[Exercise inputs Boundary: Start]
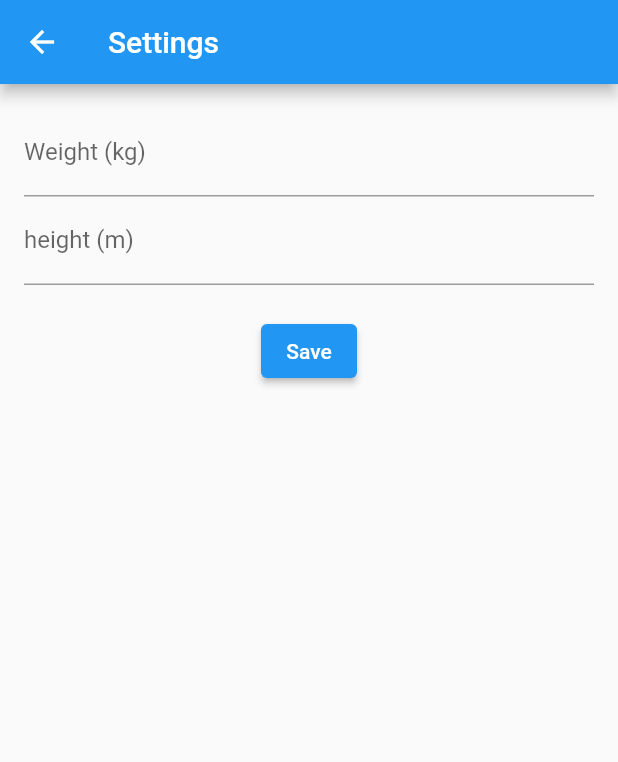
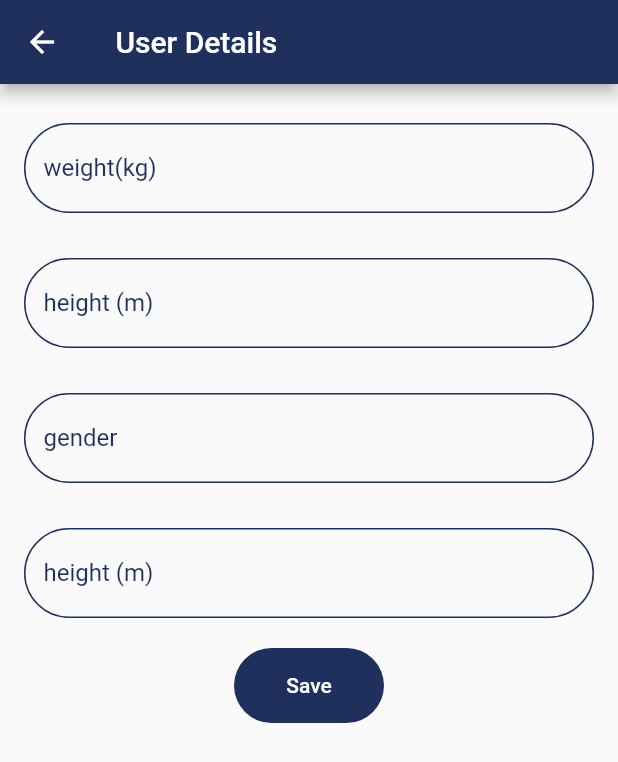
Before and after one commit to AsmaShabir/healthandfitness, a Flutter app: the HomeView screen opened by its route, after a tap on "Add Details", on a phone screen of 412 x 824 dp. Shown: the top 762 px of the screen. Run offline on Flutter 3.47's test engine with Material 3 defaults, Android fonts, the light colour scheme and no system bars; our stand-ins replace another_flushbar, cloud_firestore, firebase_auth, firebase_core, fl_chart, fluttertoast and 4 more; missing offline and left inert: dart:ffi, health; accounts and stored records are empty; network calls fail.

Commit message:
Merge remote-tracking branch 'origin/master'
# Conflicts:
#	lib/view_model/health_view_model.dart

```diff
--- a/lib/model/auth_model.dart
+++ b/lib/model/auth_model.dart
@@ -3,23 +3,23 @@ import 'package:firebase_auth/firebase_auth.dart';
 class AuthModel {
   final String uid;
   final String email;
-  final String? displayName;
-  final String? photoURL;
+  final String? name;
+  final String? imageUrl;
 
   AuthModel({
     required this.uid,
     required this.email,
-    this.displayName,
-    this.photoURL,
+    this.name,
+    this.imageUrl,
   });
 
   // Factory constructor to create an AuthModel from a Firebase User object
-  factory AuthModel.fromFirebaseUser(User user) {
-    return AuthModel(
-      uid: user.uid,
-      email: user.email!,
-      displayName: user.displayName,
-      photoURL: user.photoURL,
-    );
-  }
+  // factory AuthModel.fromFirebaseUser( user) {
+  //   return AuthModel(
+  //     uid: user.uid,
+  //     email: user.email!,
+          // name: user.name,
+  //     photoURL: user.photoURL,
+  //   );
+  // }
 }
--- a/lib/view/addDetails.dart
+++ b/lib/view/addDetails.dart
@@ -1,4 +1,5 @@
 import 'package:flutter/material.dart';
+import 'package:google_fonts/google_fonts.dart';
 import 'package:provider/provider.dart';
 import 'package:healthandfitness/view_model/health_view_model.dart';
 
@@ -11,23 +12,101 @@ class Details extends StatelessWidget {
   @override
   Widget build(BuildContext context) {
     return Scaffold(
-      appBar: AppBar(title: Text("Settings")),
+      appBar: AppBar(title: Text(" User Details"),
+      backgroundColor:Color(0xFFF1f305c) ,
+      ),
       body: Padding(
         padding: const EdgeInsets.all(16.0),
         child: Column(
           children: [
-            TextField(
+            SizedBox(height: 10,),
+
+            Container(
+              height: 60,
+              decoration: BoxDecoration(
+                border: Border.all(color: Color(0xFFF1f305c)),
+                borderRadius: BorderRadius.circular(35),
+              ),
+              child: TextField(
                 controller: weightController,
-              decoration: InputDecoration(labelText: "Weight (kg)"),
+                decoration: InputDecoration(
+                  label: Text('weight(kg)'),
+                    labelStyle: GoogleFonts.azeretMono(color: Color(0xFFF1f305c)),
+                    // labelText: "Weight (kg)",
+                  border: OutlineInputBorder(borderSide: BorderSide.none),
+
+                ),
                 keyboardType: TextInputType.number,
               ),
-            TextField(
+            ),
+            SizedBox(height: 30,),
+
+            Container(
+              height: 60,
+              decoration: BoxDecoration(
+                border: Border.all(color: Color(0xFFF1f305c)),
+                borderRadius: BorderRadius.circular(35),
+              ),
+              child: TextField(
                 controller: heightController,
-              decoration: InputDecoration(labelText: "height (m)"),
+                decoration: InputDecoration(
+                    labelText: "height (m)",
+                  labelStyle: GoogleFonts.azeretMono(color: Color(0xFFF1f305c)),
+
+                  border: OutlineInputBorder(borderSide: BorderSide.none),
+                ),
                 keyboardType: TextInputType.number,
               ),
+            ),
+            SizedBox(height: 30,),
+
+            Container(
+              height: 60,
+              decoration: BoxDecoration(
+                border: Border.all(color: Color(0xFFF1f305c)),
+                borderRadius: BorderRadius.circular(35),
+              ),
+              child: TextField(
+                controller: heightController,
+                decoration: InputDecoration(
+                  // prefixIcon: Icon(Icons.line_weight),
+                    labelText: "gender",
+                  labelStyle: GoogleFonts.azeretMono(color: Color(0xFFF1f305c)),
+
+                  border: OutlineInputBorder(borderSide: BorderSide.none),
+
+                ),
+                keyboardType: TextInputType.number,
+              ),
+            ),
+            SizedBox(height: 30,),
+            Container(
+              height: 60,
+              decoration: BoxDecoration(
+                border: Border.all(color: Color(0xFFF1f305c)),
+                borderRadius: BorderRadius.circular(35),
+              ),
+              child: TextField(
+                controller: heightController,
+                decoration: InputDecoration(
+                    labelText: "height (m)",
+                  labelStyle: GoogleFonts.azeretMono(color: Color(0xFFF1f305c)),
+
+                  border: OutlineInputBorder(borderSide: BorderSide.none),
+
+                ),
+                keyboardType: TextInputType.number,
+              ),
+            ),
             SizedBox(height: 20),
-            ElevatedButton(
+            Container(
+              height: 50,
+              width: 100,
+              decoration: BoxDecoration(
+                color: Color(0xFFF1f305c),
+                borderRadius: BorderRadius.circular(25)
+              ),
+              child: MaterialButton(
                 onPressed: () {
                   // Retrieve the values from the controllers
                   final weight = double.tryParse(weightController.text);
@@ -50,7 +129,8 @@ class Details extends StatelessWidget {
                     );
                   }
                 },
-              child: Text("Save"),
+                child: Text("Save",style: GoogleFonts.azeretMono(color: Colors.white),),
+              ),
             ),
           ],
         ),
--- a/lib/view/home_view.dart
+++ b/lib/view/home_view.dart
@@ -2,6 +2,10 @@ import 'package:flutter/cupertino.dart';
 import 'package:flutter/material.dart';
 import 'package:google_fonts/google_fonts.dart';
 import 'package:healthandfitness/utils/routes/routes_name.dart';
+import 'package:healthandfitness/view_model/auth_view_model.dart';
+import 'package:healthandfitness/view_model/services/auth_services.dart';
+import 'package:healthandfitness/view_model/userDetails_view_model.dart';
+import 'package:provider/provider.dart';
 
 class HomeView extends StatefulWidget {
   @override
@@ -9,8 +13,12 @@ class HomeView extends StatefulWidget {
 }
 
 class _HomeViewState extends State<HomeView> {
+  userDetailsModel UserDetails =userDetailsModel();
+
+  AuthService authService =AuthService();
   @override
   Widget build(BuildContext context) {
+  final pr= Provider.of<AuthViewModel>(context);
     return Scaffold(
     backgroundColor: Colors.white,
        body:
@@ -34,15 +42,27 @@ class _HomeViewState extends State<HomeView> {
                                        Row(
                                          mainAxisAlignment: MainAxisAlignment.spaceBetween,
                                          children: [
-                                           Icon(Icons.arrow_back,color: Colors.white,),
-                                           Icon(Icons.arrow_forward,color: Colors.white,),
+                                           InkWell(
+                                             onTap: (){
+                                              authService.signOutGoogle(context);
+                                             },
+                                               child: Icon(Icons.logout_outlined,color: Colors.white,)),
+                                           pr.imageUrl==''?CircleAvatar(
+                                             radius: 20,
+                                               backgroundColor: Colors.white,
+                                               child: Icon(Icons.person,color:Color(0xFFF1f305c) ,)):
+                                           CircleAvatar(
+                                             radius: 20,
+                                               backgroundImage: NetworkImage(pr.imageUrl.toString()),
+                                             backgroundColor: Colors.white,
+
+                                           ),
 
                                          ],
                                        ),
                                      SizedBox(height: 20,),
-                                     Text('Welcome, Asma',style: GoogleFonts.azeretMono(color: Colors.white,fontSize: 20,fontWeight: FontWeight.bold),),
-                                     SizedBox(height: 7,),
-                                     Text('Choose your workout',style: GoogleFonts.azeretMono(color: Colors.white60,fontSize:12,fontWeight: FontWeight.bold),),
+                                     Text('Welcome,'+pr.name.toString(),style: GoogleFonts.azeretMono(color: Colors.white,fontSize: 20,fontWeight: FontWeight.bold),), SizedBox(height: 7,),
+                                     Text('Choose your category',style: GoogleFonts.azeretMono(color: Colors.white60,fontSize:12,fontWeight: FontWeight.bold),),
                                        SizedBox(height: 20,),
                                       Row(
                                         mainAxisAlignment: MainAxisAlignment.spaceBetween,
--- a/lib/view_model/health_view_model.dart
+++ b/lib/view_model/health_view_model.dart
@@ -15,7 +15,10 @@ class HealthViewModel with ChangeNotifier {
   double? _distanceWalked = 0.0;
   double? _weight; // User's weight in kg
   double? _strideLength; // Stride length
-  double? _height; // User's weight in kg
+  double? _height; // User's height in cm
+  String? _gender;
+  double? _sleepAwake;
+  double? _sleepAsleep;
 
   int? get steps => _steps;
   double? get bloodGlucose => _bloodGlucose;
@@ -24,31 +27,41 @@ class HealthViewModel with ChangeNotifier {
   double? get distanceWalked => _distanceWalked;
   double? get weight => _weight;
   double? get height => _height;
+  String? get gender => _gender;
+  double? get sleepAwake => _sleepAwake;
+  double? get sleepAsleep => _sleepAsleep;
 
+  // New getter for total sleep hours
+  double? get totalSleepHours {
+    if (_sleepAsleep != null && _sleepAwake != null) {
+      // Calculate total sleep time in hours
+      return (_sleepAsleep! + _sleepAwake!) / 60; // Assuming _sleepAsleep and _sleepAwake are in minutes
+    }
+    return null; // Return null if not available
+  }
 
   HealthViewModel() {
     loadPreferences(); // Load preferences when the ViewModel is created
     fetchSteps();
-    healthFunc(); // Fetch steps when the ViewModel is created
+    healthFunc(); // Fetch health data when the ViewModel is created
   }
 
   Future<void> loadPreferences() async {
     final prefs = await SharedPreferences.getInstance();
     _weight = prefs.getDouble('weight') ?? 70.0; // Default weight
     _strideLength = prefs.getDouble('strideLength') ?? 0.78; // Default stride length
-    _height = prefs.getDouble('height') ?? 0.0; // Default stride length
+    _height = prefs.getDouble('height') ?? 0.0; // Default height
 
     notifyListeners(); // Notify listeners for any UI updates
   }
 
-  Future<void> savePreferences(double newWeight,double newheight) async {
+  Future<void> savePreferences(double newWeight, double newHeight) async {
     final prefs = await SharedPreferences.getInstance();
     _weight = newWeight;
-    // _strideLength = newStrideLength;
-    _height =newheight;
+    _height = newHeight;
     await prefs.setDouble('weight', _weight!); // Save weight to preferences
     await prefs.setDouble('strideLength', _strideLength!); // Save stride length to preferences
-    await prefs.setDouble('height', _height!); // Save stride length to preferences
+    await prefs.setDouble('height', _height!); // Save height to preferences
 
     notifyListeners();
   }
@@ -119,7 +132,7 @@ class HealthViewModel with ChangeNotifier {
 
       // Prepare the data to store in Firestore
       Map<String, dynamic> healthData = {
-        'steps': _steps, // Add more fields as needed
+        'steps': _steps,
         'calories_burned': _caloriesBurned,
         'distance_walked': _distanceWalked,
         'timestamp': FieldValue.serverTimestamp(), // Save the time of data entry
@@ -142,6 +155,8 @@ class HealthViewModel with ChangeNotifier {
       HealthDataType.ACTIVE_ENERGY_BURNED,
       HealthDataType.TOTAL_CALORIES_BURNED,
       HealthDataType.DISTANCE_WALKING_RUNNING,
+      HealthDataType.SLEEP_ASLEEP,
+      HealthDataType.SLEEP_AWAKE,
     ];
 
     bool requested = await health.requestAuthorization(types);
@@ -171,6 +186,10 @@ class HealthViewModel with ChangeNotifier {
             _caloriesBurned = dataPoint.value as double?;
           } else if (dataPoint.type == HealthDataType.DISTANCE_WALKING_RUNNING) {
             _distanceWalked = dataPoint.value as double?;
+          } else if (dataPoint.type == HealthDataType.SLEEP_AWAKE) {
+            _sleepAwake = dataPoint.value as double?;
+          } else if (dataPoint.type == HealthDataType.SLEEP_ASLEEP) {
+            _sleepAsleep = dataPoint.value as double?;
           }
         }
 
@@ -190,10 +209,29 @@ class HealthViewModel with ChangeNotifier {
       double strideLength = calculateStrideLength(height, gender);
       _strideLength = strideLength;
       // Save the stride length to preferences for persistence
-      savePreferences(_weight!,_height!);
+      savePreferences(_weight!, _height!);
       print('Calculated Stride Length: $_strideLength meters');
     } catch (e) {
       print(e);
     }
   }
+
+  Future<void> checkHealthConnectAvailability() async {
+    try {
+      // Check if Health Connect is available
+      bool isAvailable = await health.isHealthConnectAvailable();
+
+      if (!isAvailable) {
+        // Health Connect is not available, prompt user to install
+        print("Google Health Connect is not available on this device.");
+        await health.installHealthConnect(); // This opens the Play Store to install Health Connect
+      } else {
+        // Health Connect is available, proceed with your health data logic
+        print("Health Connect is available.");
+      }
+    } catch (e) {
+      // Handle the exception gracefully
+      print("Error checking Health Connect availability: $e");
+    }
+  }
 }
```
Also changed, not shown: lib/repositories/auth_repository.dart (+89 -10 lines), lib/view/health_metrics.dart (+14 -7 lines), lib/view/login_view.dart (+7 -17 lines), lib/view/signup_view.dart (+4 -6 lines), lib/view_model/auth_view_model.dart (+55 -37 lines), lib/view_model/services/auth_services.dart (+99 -23 lines), lib/view_model/userDetails_view_model.dart (added, +15 -0 lines). Lines whose indentation alone changed are shown as unchanged.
[Exercise inputs Boundary: End]
- What is being asked -
How many lines of the data contain "mainAxisAlignment"? Work it out and give only the number.

- Response to the exercise -
2